_EXERCISE INSTRUCTIONS_.
Your task is to tally the lines of the listing containing the word "index" and report the figure alone.

_AVAILABLE DATA_.
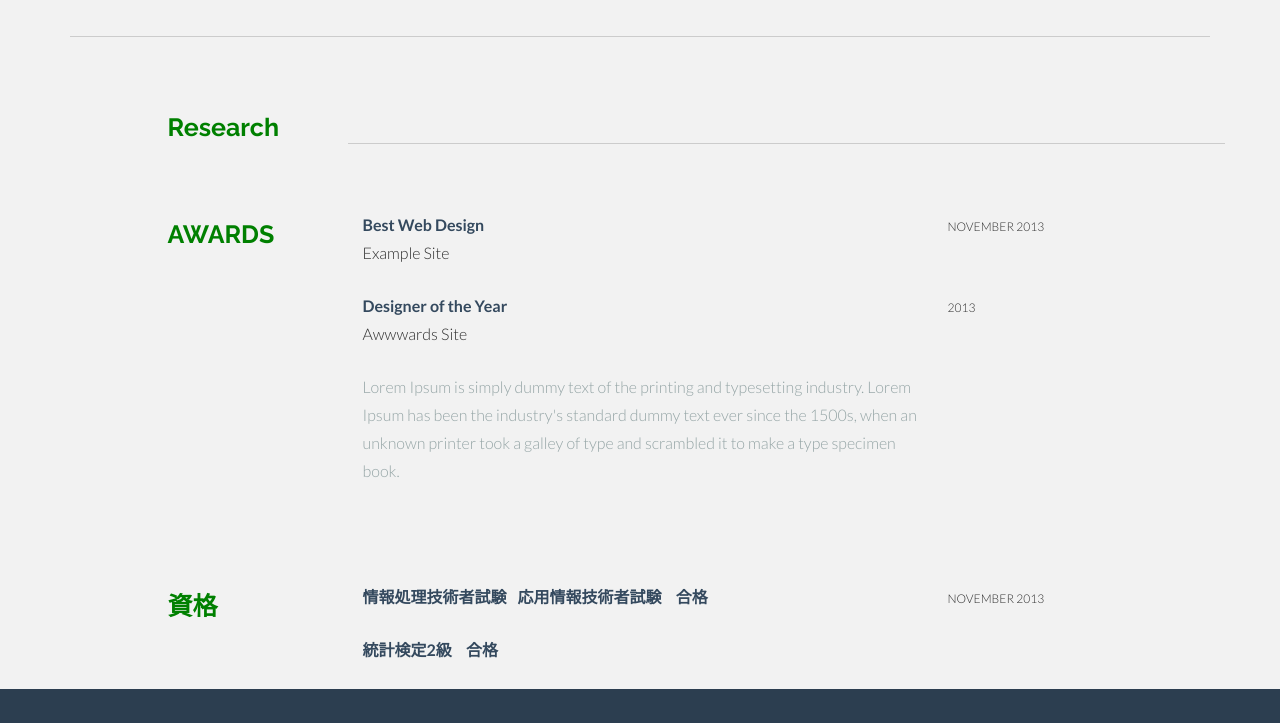
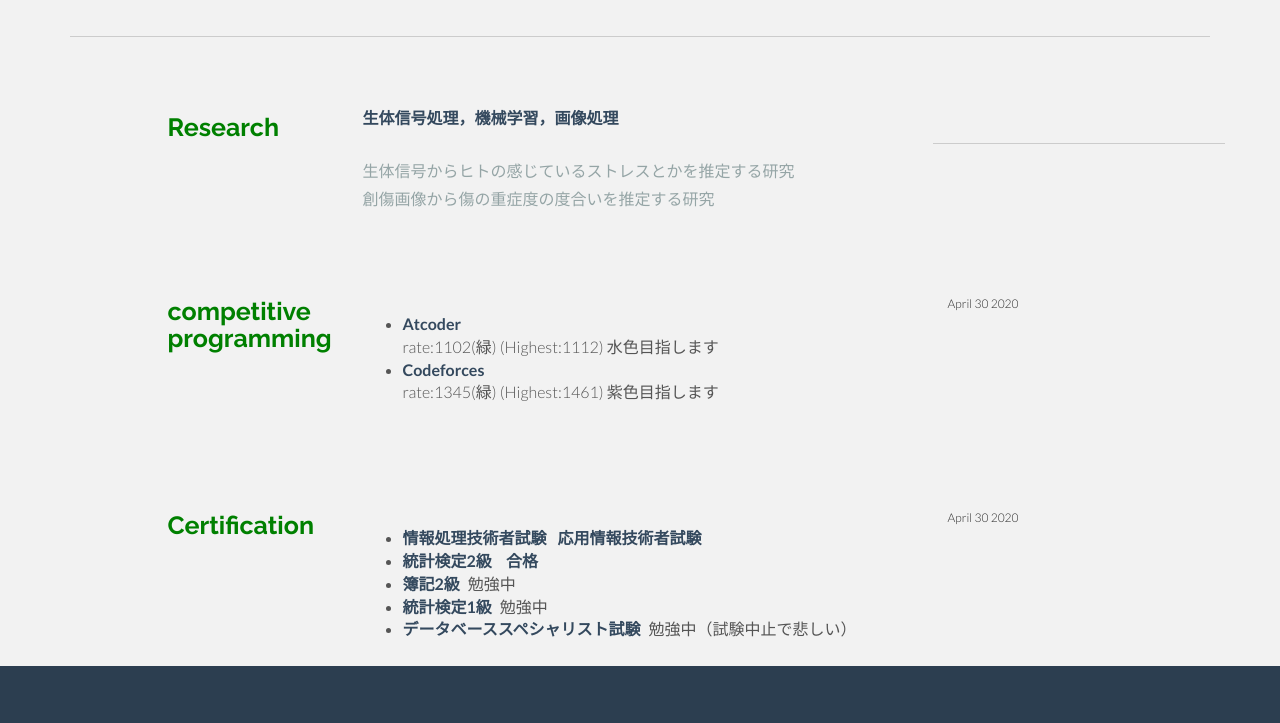
Before and after one commit to punipuni21/punipuni21.github.io, a plain HTML site: page index.html in a window 1280 px wide. Shown: the part 1040-1763 px from the top of the page. Drawn offline with Linux system fonts and the light colour scheme.

Commit message:
revise mypage

```diff
--- a/index.html
+++ b/index.html
@@ -86,7 +86,7 @@
           </div>
           <div class="col-lg-6">
             <p>Hello, I’m Ryotaro Watanabe. Please call me punipuni (that’s my handle name at twitter).
-              I’m the first-year master student at the Yokohama National University. I like competitive programming.</p>
+              I’m a first-year master student at the Yokohama National University. I like competitive programming.</p>
           </div>
           <div class="col-lg-3">
             <!--<p><a href="#"><i class="icon-file"></i></a>
@@ -155,20 +155,22 @@
       <div class="col-lg-2 col-lg-offset-1">
         <h5>Research</h5>
       </div>
-      <!--<div class="col-lg-6">
+      <div class="col-lg-6">
         <p>
-          <t>Front-end Developer</t><br/> Example Corp. <br/>
+          <t>生体信号処理，機械学習，画像処理</t>
+          <br/>
         </p>
         <p>
-          <more>Lorem Ipsum is simply dummy text of the printing and typesetting industry. Lorem Ipsum has been the industry's standard dummy text ever since the 1500s, when an unknown printer took a galley of type and scrambled it to make a type specimen book.</more>
+          <more>生体信号からヒトの感じているストレスとかを推定する研究
+        </br>創傷画像から傷の重症度の度合いを推定する研究</more>
         </p>
       </div>
 
-      <div class="col-lg-3">
+      <!---<div class="col-lg-3">
         <p>
           <sm>AUGUST 2012 - CURRENT</sm>
         </p>
-      </div>-->
+      </div>--->
 
       <!--<div class="col-lg-6 col-lg-offset-3">
         <p>
@@ -196,33 +198,27 @@
   <div class="container desc">
     <div class="row">
       <div class="col-lg-2 col-lg-offset-1">
-        <h5>AWARDS</h5>
+        <h5>competitive programming</h5>
       </div>
       <div class="col-lg-6">
         <p>
-          <t>Best Web Design</t><br/> Example Site <br/>
+          <ul>
+            <li>
+              <t>Atcoder</t>
+              <br>rate:1102(緑) (Highest:1112) 水色目指します
+            </li>
+            <li>
+              <t>Codeforces</t>
+              <br>rate:1345(緑) (Highest:1461) 紫色目指します
+            </li>
+          </ul>
         </p>
       </div>
       <div class="col-lg-3">
         <p>
-          <sm>NOVEMBER 2013</sm>
+          <sm>April 30 2020</sm>
         </p>
       </div>
-
-      <div class="col-lg-6 col-lg-offset-3">
-        <p>
-          <t>Designer of the Year</t><br/> Awwwards Site
-        </p>
-        <p>
-          <more>Lorem Ipsum is simply dummy text of the printing and typesetting industry. Lorem Ipsum has been the industry's standard dummy text ever since the 1500s, when an unknown printer took a galley of type and scrambled it to make a type specimen book.</more>
-        </p>
-      </div>
-      <div class="col-lg-3">
-        <p>
-          <sm>2013</sm>
-        </p>
-      </div>
-
     </div>
     <!--/.row -->
     <br>
@@ -234,19 +230,22 @@
   <div class="container desc">
     <div class="row">
       <div class="col-lg-2 col-lg-offset-1">
-        <h5>資格</h5>
+        <h5>Certification</h5>
       </div>
       <div class="col-lg-6">
         <p>
-          <t>情報処理技術者試験 &ensp;応用情報技術者試験 &ensp; 合格</t>
-        </p>
-        <p>
-          <t>統計検定2級 &ensp; 合格</t>
+          <ul>
+            <li><t>情報処理技術者試験 &ensp;応用情報技術者試験 &ensp;</t></li>
+            <li><t>統計検定2級 &ensp; 合格</t></li>
+            <li><t>簿記2級</t>&ensp;勉強中</li>
+            <li><t>統計検定1級</t>&ensp;勉強中</li>
+            <li><t>データベーススペシャリスト試験</t>&ensp;勉強中（試験中止で悲しい）</li>
+          </ul>
         </p>
       </div>
       <div class="col-lg-3">
         <p>
-          <sm>NOVEMBER 2013</sm>
+          <sm>April 30 2020</sm>
         </p>
       </div>
 
@@ -326,6 +325,7 @@
       <div class="row">
         <div class="col-lg-2 col-lg-offset-1">
           <h5>PORTFOLIO</h5>
+          作成中（少々お待ちください）
         </div>
         <!--<div class="col-lg-6">
           <p><img class="img-responsive" src="img/port01.jpg" alt=""></p>
```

_FINISHED TASK_.
3